Sustainability managers overlook IT carbon emissions
Pure Storage commissioned research reveals Australian sustainability managers are in the dark about reducing data centre energy consumption.
Pure Storage, a pioneer in data storage technology and services, in partnership with The University of Technology Sydney's (UTS) Institute for Sustainable Futures (ISF), released a report which revealed an alarming lack of engagement from Australian businesses about the growing level of carbon emissions caused by IT and data centres.
The report "IT and Data Centre Sustainability in Australia" details attitudes among over 100 sustainability managers surveyed in April and May this year.
The report exposes the reality that whilst sustainability managers believe they can't meet their sustainability goals without reducing IT and data centre energy use, they don't have the detailed data to make decisions.
The research highlighted that technology plays a critical, growing role in driving sustainability initiatives: 77% of respondents agreed that organisations cannot reach their sustainability goals without significantly reducing IT and data centre energy usage.
Furthermore, the role of IT and data centres in sustainability is still low: Over 70% of respondent organisations had sustainability of data centres on their radar, but only 9% were fully considering it.
15% of respondents indicated sustainability issues were a critical consideration for their organisation in procurement for data centre service providers. 29% of respondents' organisations did not consider data centre energy consumption. 22% of respondents thought their organisation pays sufficient attention to data centre energy consumption.
The research further suggests that data centre operators must improve the quality of sustainability-related data: Only 5% of respondents felt that the quality of sustainability-related data received from data centre service operators was detailed enough. 46% of respondents were receiving no sustainability-related data. 59% of respondents had insufficient or no, sustainability-related data from data centre service operators.
IT and data centres contribute approximately 1% of global electricity consumption and up to 2% of global carbon emissions (equivalent to the airline industry). According to the International Energy Agency, data centres and transmission networks accounted for 0.9% of global energy-related greenhouse gas (GHG) emissions.
The growth in demand for data, including artificial intelligence, can potentially increase the energy consumption of data centre services.
Australia is one of the most densely served economies by data centres per capita, and revenue in the data centre market is forecasted in Australia to pass USD $5 billion in 2023, with multi-billion dollar long-term investment commitments made by some large providers.
Australia is considered a global hub for data centre investments due partly to geopolitical, data sovereignty and geographical factors. The market is forecasted to grow at a CAGR of 4.5% to reach USD $6 billion by 2027.
The rapid growth of Australia's data centre industry comes at a time of increasing climate risks and an unprecedented level of focus from regulators, consumers and investors on how companies reduce emissions.
Purestorage says It should therefore be concerned that Australian organisations appear not to be taking the steps necessary to consider data centre and IT-related emissions when managing their environmental, social and governance (ESG) and carbon emissions reduction programs.

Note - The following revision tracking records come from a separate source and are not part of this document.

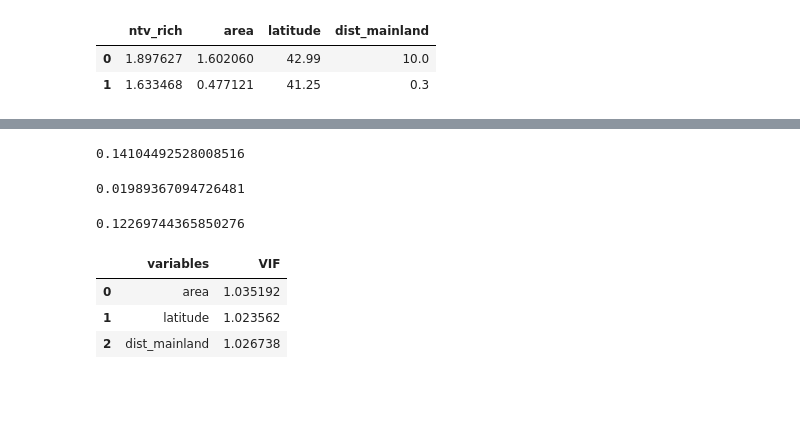
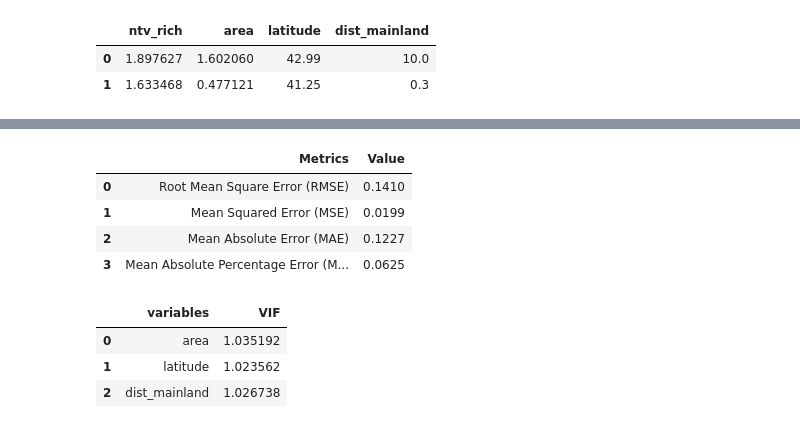
Before and after one commit to reneshbedre/binder_projects, a Jupyter notebook: MLR.ipynb, the cells around one changed output, grey strips where cells are left out. Cells and saved outputs as stored; diff of their text form; code cells hidden in the pictures; blank space fills up the shorter version.

```diff
--- a/MLR.ipynb
+++ b/MLR.ipynb
@@ -48,21 +48,16 @@ Notes:
 [1] Standard Errors assume that the covariance matrix of the errors is correctly specified.
 [2] The condition number is large, 1.36e+03. This might indicate that there are
 strong multicollinearity or other numerical problems.
-# %%
-# get Root Mean Square Error (RMSE)
-rmse(y, reg.predict(X))
-# %% [output]
-0.14104492528008516
-# %%
-# Mean squared error (MSE)
-np.mean(reg.resid**2)
-# %% [output]
-0.01989367094726481
-# %%
-# Mean absolute error (MAE)
-np.mean(np.abs(y-reg.predict(X)))
-# %% [output]
-0.12269744365850276
+# %%
+res= stat()
+res.reg_metric(y=np.array(y), yhat=np.array(reg.predict(X)), resid=np.array(reg.resid))
+res.reg_metric_df
+# %% [output]
+|  | Metrics | Value |
+| 0 | Root Mean Square Error (RMSE) | 0.1410 |
+| 1 | Mean Squared Error (MSE) | 0.0199 |
+| 2 | Mean Absolute Error (MAE) | 0.1227 |
+| 3 | Mean Absolute Percentage Error (M... | 0.0625 |
 # %%
 # Variance Inflation Factor (VIF)
 pd.DataFrame({'variables':X.columns[1:], 'VIF':[variance_inflation_factor(X.values, i+1) for i in range(len(X.columns[1:]))]})
```
Also changed, not shown: parts of 2 cells of this notebook, 1 other file.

As data centre-related energy demands rise, Purestorage says that Australian businesses and policymakers need to avoid adding to the instability of the country's energy grid, as has been the case in other jurisdictions with a high density of data centre penetration.
Rob Lee, Chief Technology Officer, Pure Storage, says: "With data continuing to grow, energy and space efficiency must play a stronger role in IT and data centre technology selection. IT leaders can and should play a bigger role in their organisation's sustainability initiatives by improving their data storage strategies."
Gordon Noble, Research Director, Business, Economy and Governance, ISF and author of the report IT and Data Centre Sustainability in Australia, says: "Data Centres are exposed to significant ESG risks that have largely escaped the attention of investors and sustainability managers."
"Improved awareness of data centre sustainability is urgent as we move into a new era where businesses rely even more heavily on data in their businesses and depend on energy and cooling intensive data centres."
"There are real and increasing risks for investors, and regulators around uncertainty over how companies manage, account for, and act to reduce their emissions."
"With the use of data growing ever more exponentially, including with AI and data centres, it is important that organisations recognise the role their IT and data centres are playing in their emissions footprint. There are also implications for government policy makers," says Noble.
Amy Rushall, Area Vice President, Australia & New Zealand, Pure Storage, says: "This report is a wakeup call for both government and private enterprises in Australia that more attention needs to be paid to energy consumption in data centres. The pace of technology adoption will continue to accelerate, but this should not compromise our attention to the environment."